PROBLEM TO SOLVE:
Extract every line from the records below that contains the word "animation".

Web document revisions
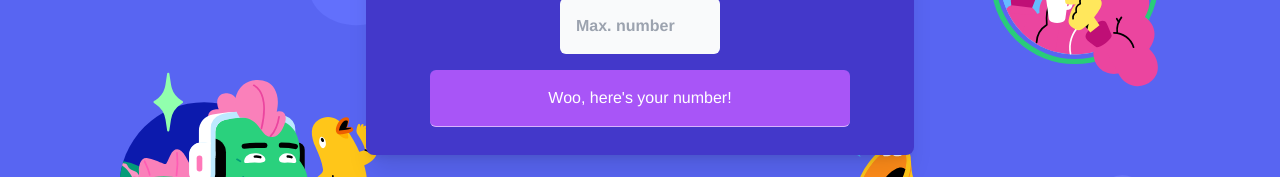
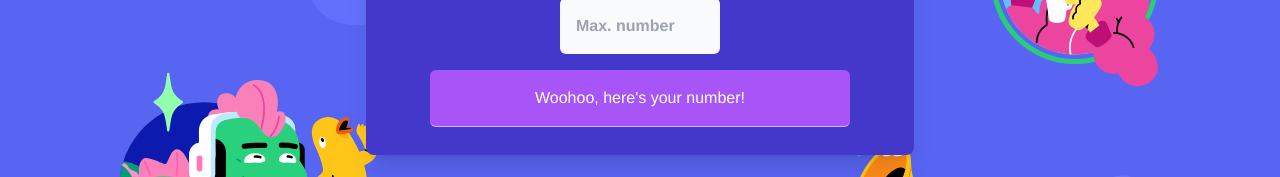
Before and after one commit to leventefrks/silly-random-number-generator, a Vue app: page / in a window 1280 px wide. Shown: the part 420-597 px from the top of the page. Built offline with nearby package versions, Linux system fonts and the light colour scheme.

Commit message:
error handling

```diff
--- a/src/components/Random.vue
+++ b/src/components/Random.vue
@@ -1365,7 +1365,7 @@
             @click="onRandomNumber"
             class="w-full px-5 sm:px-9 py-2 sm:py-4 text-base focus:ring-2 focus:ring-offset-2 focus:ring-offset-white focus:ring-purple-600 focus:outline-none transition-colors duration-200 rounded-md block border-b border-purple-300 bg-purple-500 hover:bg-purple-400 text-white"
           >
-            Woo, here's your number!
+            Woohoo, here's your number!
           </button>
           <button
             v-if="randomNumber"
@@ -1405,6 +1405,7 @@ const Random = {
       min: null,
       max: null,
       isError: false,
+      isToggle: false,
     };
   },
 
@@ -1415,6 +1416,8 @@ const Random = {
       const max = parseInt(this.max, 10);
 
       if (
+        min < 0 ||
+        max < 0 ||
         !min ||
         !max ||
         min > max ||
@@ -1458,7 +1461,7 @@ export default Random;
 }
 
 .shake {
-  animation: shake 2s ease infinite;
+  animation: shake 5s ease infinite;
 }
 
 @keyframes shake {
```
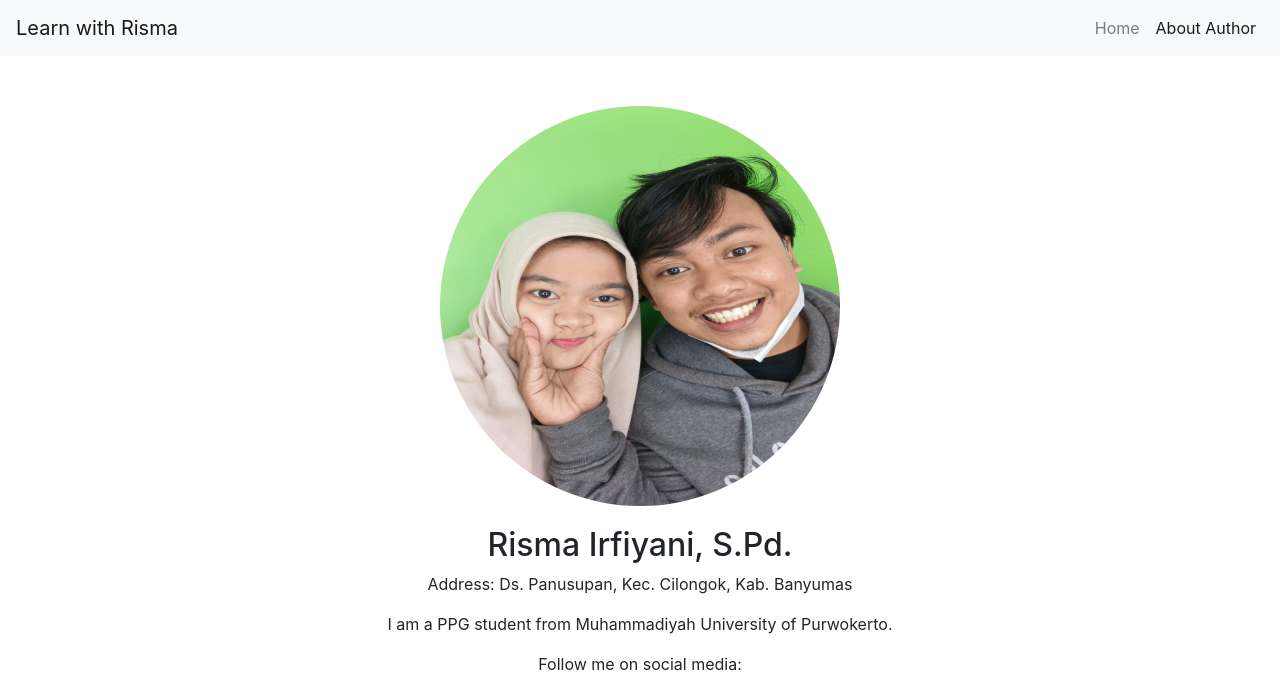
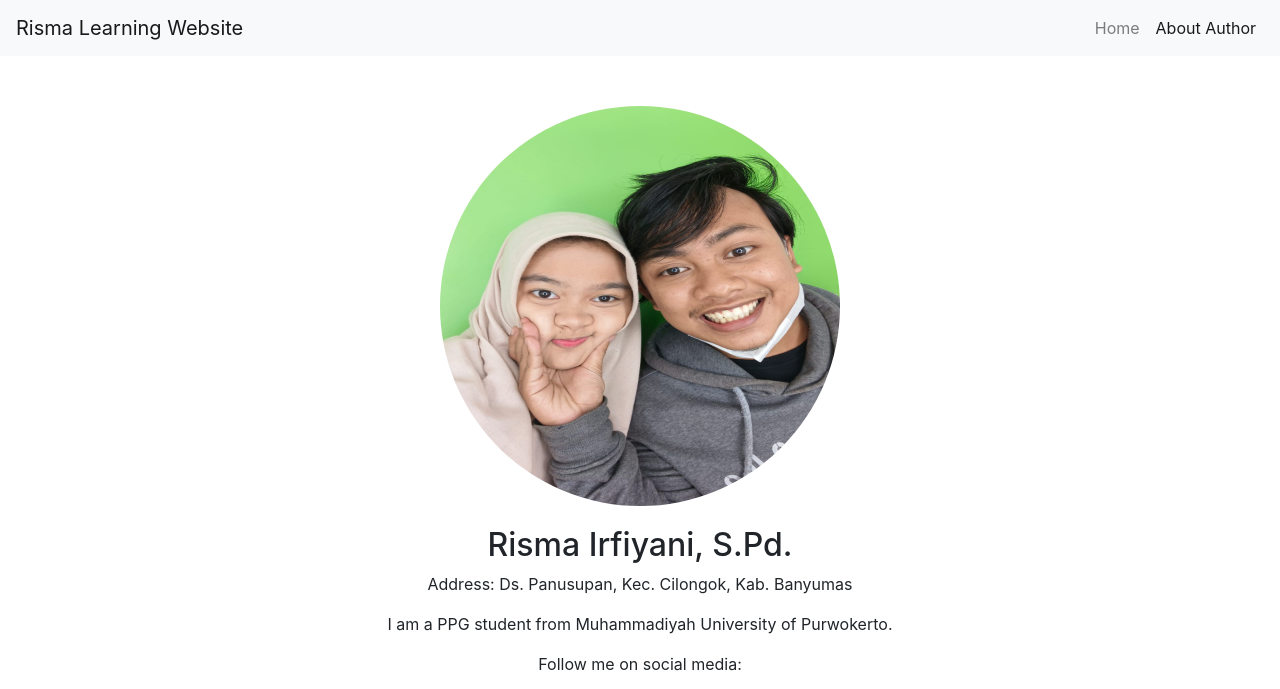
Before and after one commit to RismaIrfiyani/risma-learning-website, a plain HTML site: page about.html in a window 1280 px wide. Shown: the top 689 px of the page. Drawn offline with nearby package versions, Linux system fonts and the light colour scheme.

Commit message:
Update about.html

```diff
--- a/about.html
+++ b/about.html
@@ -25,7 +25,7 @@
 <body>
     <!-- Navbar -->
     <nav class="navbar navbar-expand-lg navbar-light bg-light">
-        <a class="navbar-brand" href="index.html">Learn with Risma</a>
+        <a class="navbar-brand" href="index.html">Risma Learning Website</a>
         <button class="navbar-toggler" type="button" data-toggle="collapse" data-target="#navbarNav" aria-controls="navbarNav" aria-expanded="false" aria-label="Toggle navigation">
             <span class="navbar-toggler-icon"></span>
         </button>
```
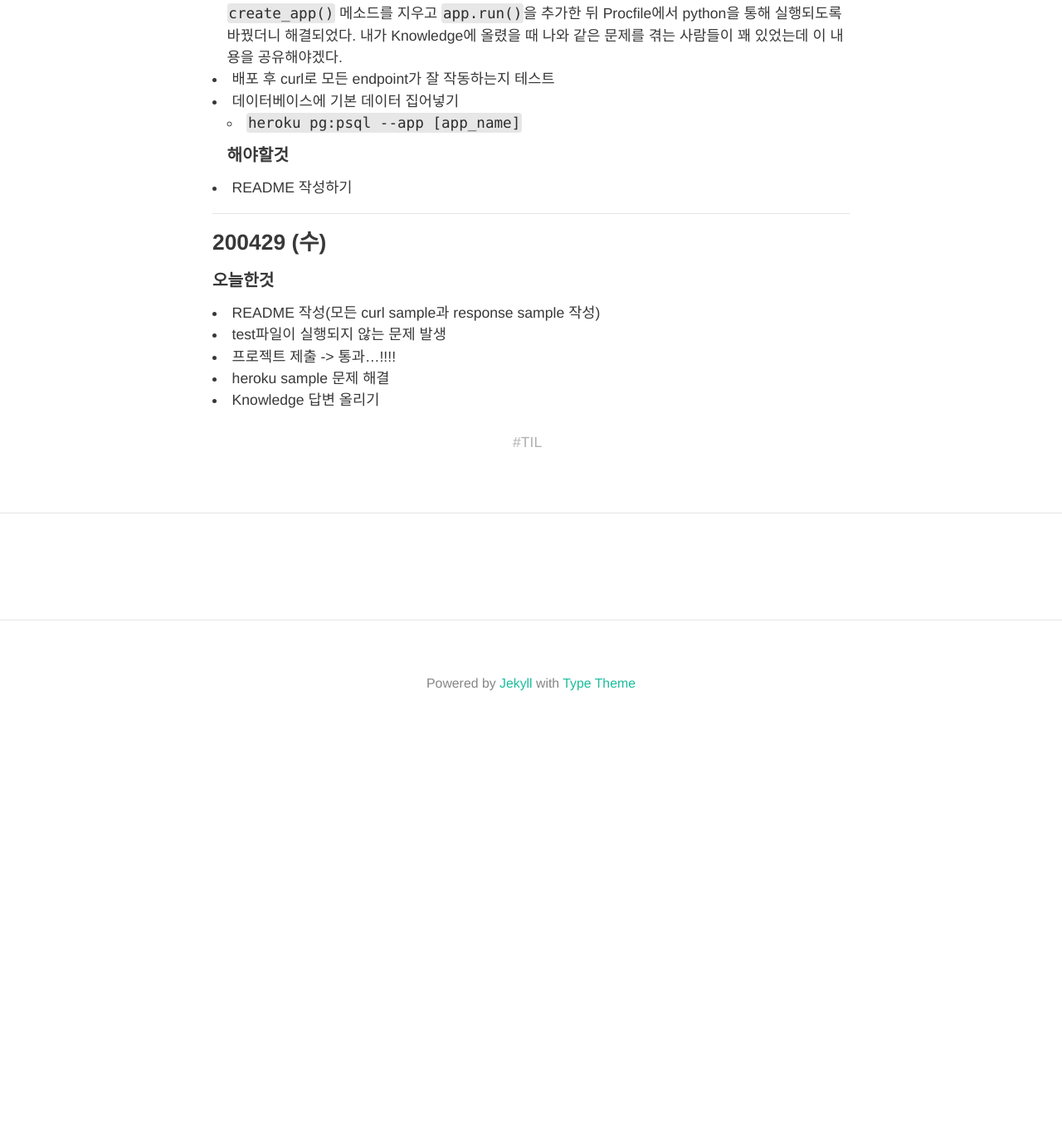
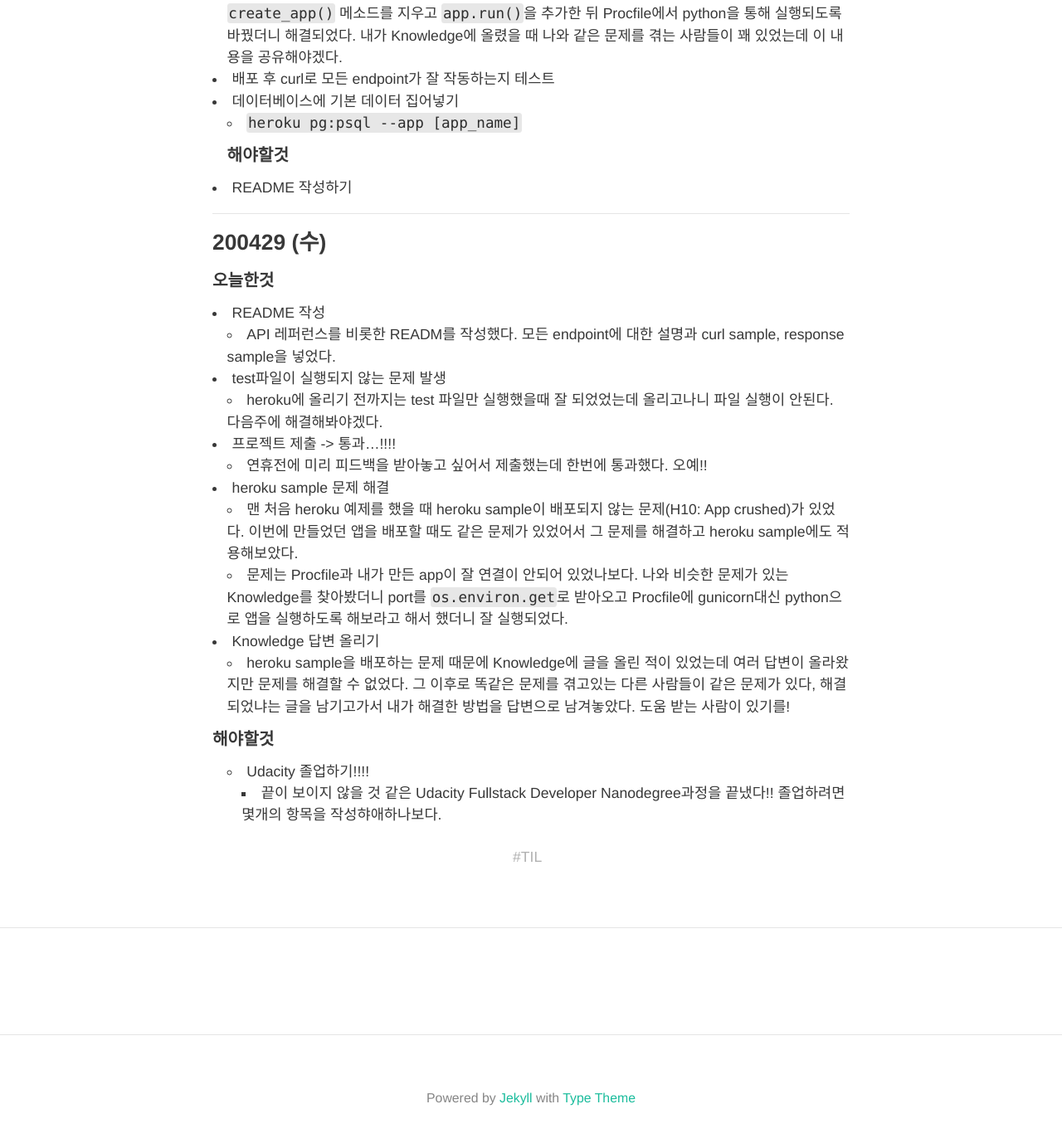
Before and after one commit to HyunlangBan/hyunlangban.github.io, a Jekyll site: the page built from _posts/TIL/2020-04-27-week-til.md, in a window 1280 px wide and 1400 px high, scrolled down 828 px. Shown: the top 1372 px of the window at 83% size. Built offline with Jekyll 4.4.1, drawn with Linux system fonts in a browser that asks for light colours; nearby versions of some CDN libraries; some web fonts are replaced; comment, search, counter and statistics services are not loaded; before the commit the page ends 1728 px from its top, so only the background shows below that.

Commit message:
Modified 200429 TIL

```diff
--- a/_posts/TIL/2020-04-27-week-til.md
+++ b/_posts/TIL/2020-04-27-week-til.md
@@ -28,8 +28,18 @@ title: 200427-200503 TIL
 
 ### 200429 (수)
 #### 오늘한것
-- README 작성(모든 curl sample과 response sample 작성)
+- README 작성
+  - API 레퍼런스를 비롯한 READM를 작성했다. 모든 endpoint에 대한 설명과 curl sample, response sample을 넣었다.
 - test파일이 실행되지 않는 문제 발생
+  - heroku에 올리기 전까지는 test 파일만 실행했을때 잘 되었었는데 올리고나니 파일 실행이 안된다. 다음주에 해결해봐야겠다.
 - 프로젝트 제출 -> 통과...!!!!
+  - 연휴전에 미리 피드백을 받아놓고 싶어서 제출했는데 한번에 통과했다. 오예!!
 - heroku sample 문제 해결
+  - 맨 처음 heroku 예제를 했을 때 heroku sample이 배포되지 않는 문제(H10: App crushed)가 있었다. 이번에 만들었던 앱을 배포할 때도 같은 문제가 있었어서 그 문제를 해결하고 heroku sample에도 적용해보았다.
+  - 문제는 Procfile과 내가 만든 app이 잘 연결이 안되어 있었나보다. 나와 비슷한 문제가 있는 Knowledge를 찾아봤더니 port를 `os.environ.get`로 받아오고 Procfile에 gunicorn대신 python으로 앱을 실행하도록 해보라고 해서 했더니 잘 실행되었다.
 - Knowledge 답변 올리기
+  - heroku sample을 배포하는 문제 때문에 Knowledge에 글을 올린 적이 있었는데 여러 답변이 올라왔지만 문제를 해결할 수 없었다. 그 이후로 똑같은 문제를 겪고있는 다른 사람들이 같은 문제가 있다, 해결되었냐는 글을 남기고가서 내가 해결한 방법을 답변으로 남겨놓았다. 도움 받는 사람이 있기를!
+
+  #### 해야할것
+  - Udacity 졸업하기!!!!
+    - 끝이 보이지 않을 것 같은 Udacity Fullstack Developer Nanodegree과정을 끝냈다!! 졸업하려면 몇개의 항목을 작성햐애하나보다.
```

REPLY:
-  animation: shake 2s ease infinite;
+  animation: shake 5s ease infinite;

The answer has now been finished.